Two years ago I had a field cleared and seeded. I have limed, fertilized, bushhogged, etc. and now have a great lush pasture. When we cleared, no trees were left in the field but there are woods on two sides. Now I am ready to put up my fence but because of several straight line wind storms I have damaged trees (tops snapped out) that need to come down.
My problem is if I put up the fence where it needs to go then the wood cutters will be working too close for my comfort - hate to have a new fence damaged. That plus I will need to fix the portion of the field they drive through and get rid of the stumps.
So I need to come up with a temporary fence to allow me to use most of this field at the same time they are working and I am cleaning up after them. I can keep the horses in another field while they are doing the actual cutting down but have a new horse coming in June and need to get my horses adjusted to this new field before then so I will have room.
I don't have any other perimeter fence in this new section - need to do more clean up before that can go up - so this temp fence needs to be reliable. Have never used electric fence before but seems to be the direction I need to go.

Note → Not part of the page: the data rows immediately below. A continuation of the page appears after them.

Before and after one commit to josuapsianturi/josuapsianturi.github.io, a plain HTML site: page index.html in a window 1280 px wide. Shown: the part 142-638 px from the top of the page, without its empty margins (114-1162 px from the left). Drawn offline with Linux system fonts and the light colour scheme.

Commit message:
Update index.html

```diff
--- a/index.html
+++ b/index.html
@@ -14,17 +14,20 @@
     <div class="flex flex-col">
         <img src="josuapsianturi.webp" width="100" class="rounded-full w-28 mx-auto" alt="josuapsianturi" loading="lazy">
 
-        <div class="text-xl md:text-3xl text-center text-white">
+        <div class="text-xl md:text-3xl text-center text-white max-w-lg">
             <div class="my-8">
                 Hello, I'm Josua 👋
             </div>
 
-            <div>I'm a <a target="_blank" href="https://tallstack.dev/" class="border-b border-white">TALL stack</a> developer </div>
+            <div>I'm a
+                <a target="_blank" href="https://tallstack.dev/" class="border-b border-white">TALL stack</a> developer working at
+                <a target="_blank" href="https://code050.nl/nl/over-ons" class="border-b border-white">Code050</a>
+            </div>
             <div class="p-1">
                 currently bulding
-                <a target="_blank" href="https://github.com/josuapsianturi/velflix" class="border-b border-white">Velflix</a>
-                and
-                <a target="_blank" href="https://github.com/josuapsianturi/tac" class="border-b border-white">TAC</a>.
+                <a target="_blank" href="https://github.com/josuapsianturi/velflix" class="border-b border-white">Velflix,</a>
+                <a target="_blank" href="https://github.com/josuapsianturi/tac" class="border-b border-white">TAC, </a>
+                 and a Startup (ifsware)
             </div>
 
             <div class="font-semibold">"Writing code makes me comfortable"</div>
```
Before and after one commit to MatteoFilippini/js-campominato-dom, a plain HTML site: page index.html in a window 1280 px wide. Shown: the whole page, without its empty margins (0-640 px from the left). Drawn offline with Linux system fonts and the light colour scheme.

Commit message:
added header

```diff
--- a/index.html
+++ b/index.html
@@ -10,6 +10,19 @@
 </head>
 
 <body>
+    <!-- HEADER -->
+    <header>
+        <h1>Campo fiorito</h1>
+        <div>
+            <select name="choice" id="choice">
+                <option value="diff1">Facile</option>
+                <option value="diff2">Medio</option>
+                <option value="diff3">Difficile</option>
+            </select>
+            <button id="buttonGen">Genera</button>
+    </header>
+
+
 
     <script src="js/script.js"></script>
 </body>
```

I have seen people talk about Electobraid and Horseguard so I am checking into those. I can plant the permanent corner (6x6)posts but would like to minimize the number of extra post in between that I will need. I have an outlet in the well house - is there any reason I can't use that for the charger so I don't need to go solar or run a long line from the barn? Also, both manufacturer's mention attaching the fence to mature trees which would work great for me but have any of you done that??
I have lovely woven wire and a top board for this field someday but need to get these trees out of there first - any recommendations, warnings or general info to help me would be greatly appreciated.
metal T-posts with the plastic clip on insulators and top covers to carry some HorseGuard between the permanent corner posts? How long of a distance is it?
I don't know why there would be anything against plugging the charger in the well house. I had my charger at one end of the barn (not near pasture) but ran the insulated covered type of wire through the barn rafters to carry out the charge to the other end of the barn where my pasture fence started.
We have Eb and we have parts of it strung from trees. The manufacturer $ell$ nylon strapping material and roller insulators so that you don't wind up injuring your trees or embedding wire etc in their bark.
DH of course just screwed the things right into the trees. Eastern red cedars are like weeds around here.
You may have to get a little inventive as trees don't always grow in a perfect straight line, he has rope passing to the inside and then the outside of some trees and sometimes the same tree, and decided to double up the insulators on one to make the rope pass around the tree - to explain that - this was a big fat tree and there was no way to put one insulator on and have a straight shot to the next tree, the rope was going to touch the tree trunk, so he bridged around the tree with two insulators about 45 degrees apart on the diameter of the trunk.
I can't say that electric fence is "easier". Once you have it set up it can be more flexible or moveable but getting the charger and the grounds hooked up and getting familiar with how to energize around gates and underground your hot lead, or in the case of DH run them above ground through my flowerbed can be a bit frustrating. If you know of someone hands on advice is a very nice thing.
thanks - the field is a few acres total but will only be able to use 2 to start with. It would be nice to be able to use the woven wire we already have on the two open sides and then electric along the woods till the work and repairs are done but not sure how I would complete the circuit to keep it hot. Don't mind having one strand of electric on the permanent fence but 3 strands seems like overkill and overexpensive!
Just have to decide between Electrobraid and Horseguard unless anyone else has a third suggestion. Is one easier to put up than the other? Def can use some trees for posts along the woods and there is also another existing fenceline I could run it along.
Deciding isn't going to be as hard as installing if it doesn't stop raining though.......